Saying that a particular stock market is expensive doesn’t guarantee that long-term underperformance will follow. The range of historical outcomes has been wide, and sometimes expensive stock markets go on to justify their valuations with further gains. However, Star Capital says that as a general rule, cheap stock markets go on to outperform expensive stock markets. It estimates that US stocks will deliver real annual returns of 4 per cent over the next 10 to 15 years, compared to 7.3 per cent for developed European stock markets and 8.2 per cent for emerging equities.
Annual gainsBen CarlsonRitholtz Wealth Management
Looking at six different valuation metrics, he found that the non-US world is trading at a valuation discount ranging from 22 per cent to more than 100 per cent.
It’s little wonder that valuations look stretched given the huge American outperformance over the last five years.
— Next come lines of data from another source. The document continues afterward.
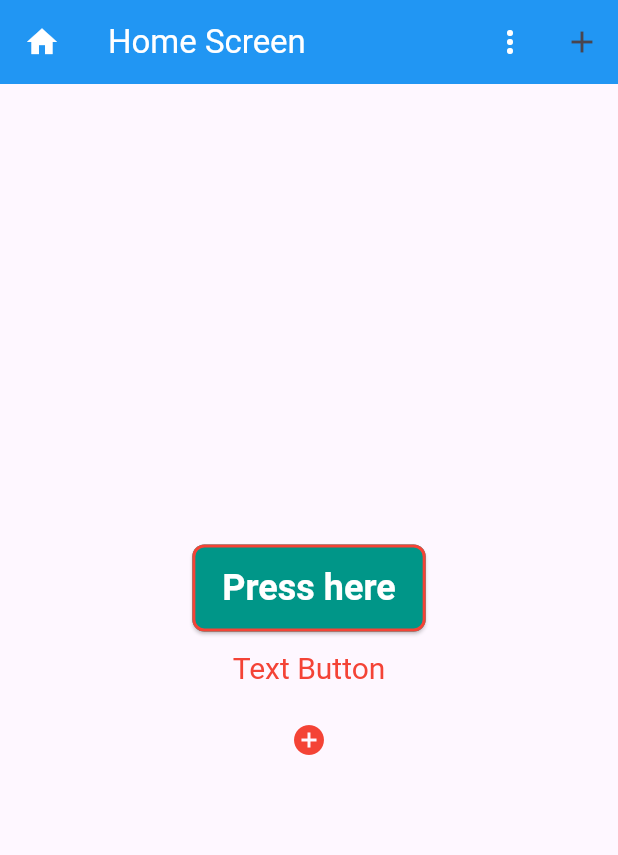
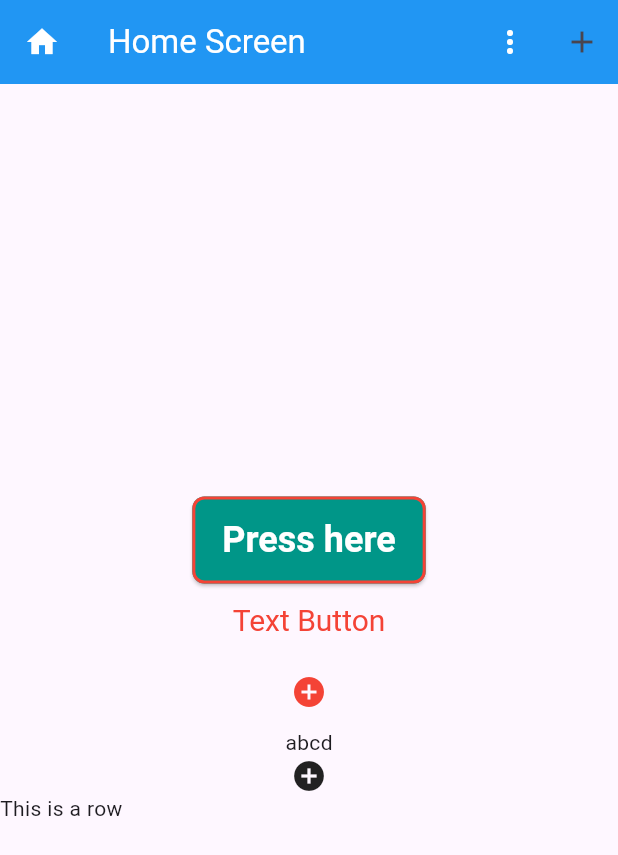
Before and after one commit to rayhan1650/ostad_flutter_live_class, a Flutter app: the screen it shows after launch, on a phone screen of 412 x 824 dp. Shown: the top 855 px of the screen. Run offline on Flutter 3.47's test engine with Material 3 defaults, Android fonts, the phone set to English and light mode, and no system bars.

```diff
--- a/lib/main.dart
+++ b/lib/main.dart
@@ -1,3 +1,4 @@
+import 'package:flutter/cupertino.dart';
 import 'package:flutter/material.dart';
 
 void main() {
@@ -109,6 +110,23 @@ class Home extends StatelessWidget {
                 Icons.add_circle,
                 color: Colors.red,
               ),
+            ),
+            GestureDetector(
+              onTap: () {
+                print('on tap detected');
+              },
+              onDoubleTap: () {
+                print('on doubletap detected');
+              },
+              child: const Column(
+                children: [
+                  Text('abcd'),
+                  Icon(Icons.add_circle),
+                  Row(
+                    children: [Text('This is a row')],
+                  )
+                ],
+              ),
             )
           ],
         ),
```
US stocks have returned 14.6 per cent annually over that period, compared to 6.5 per cent in Europe, 6.9 per cent in Asia and just 1.4 per cent in emerging markets.
Sceptics might note that these arguments have been made countless times in recent years, but the US has continued to defy the doubters just as Europe has failed to take flight. Still, while changes in global market leadership don’t operate on a set schedule, no region dominates forever. Since 1970, European and US stock market returns have been almost identical, with both regions dominating in different periods.
In the short-term none of this matters – anyone looking to know where stocks will be in 2018 needs not concern themselves with valuations.
It’s a different story for long-term investors, however. With the US looking expensive, and relative value to be found in Europe and emerging markets, the next decade may be kinder to those investors who refuse to chase performance.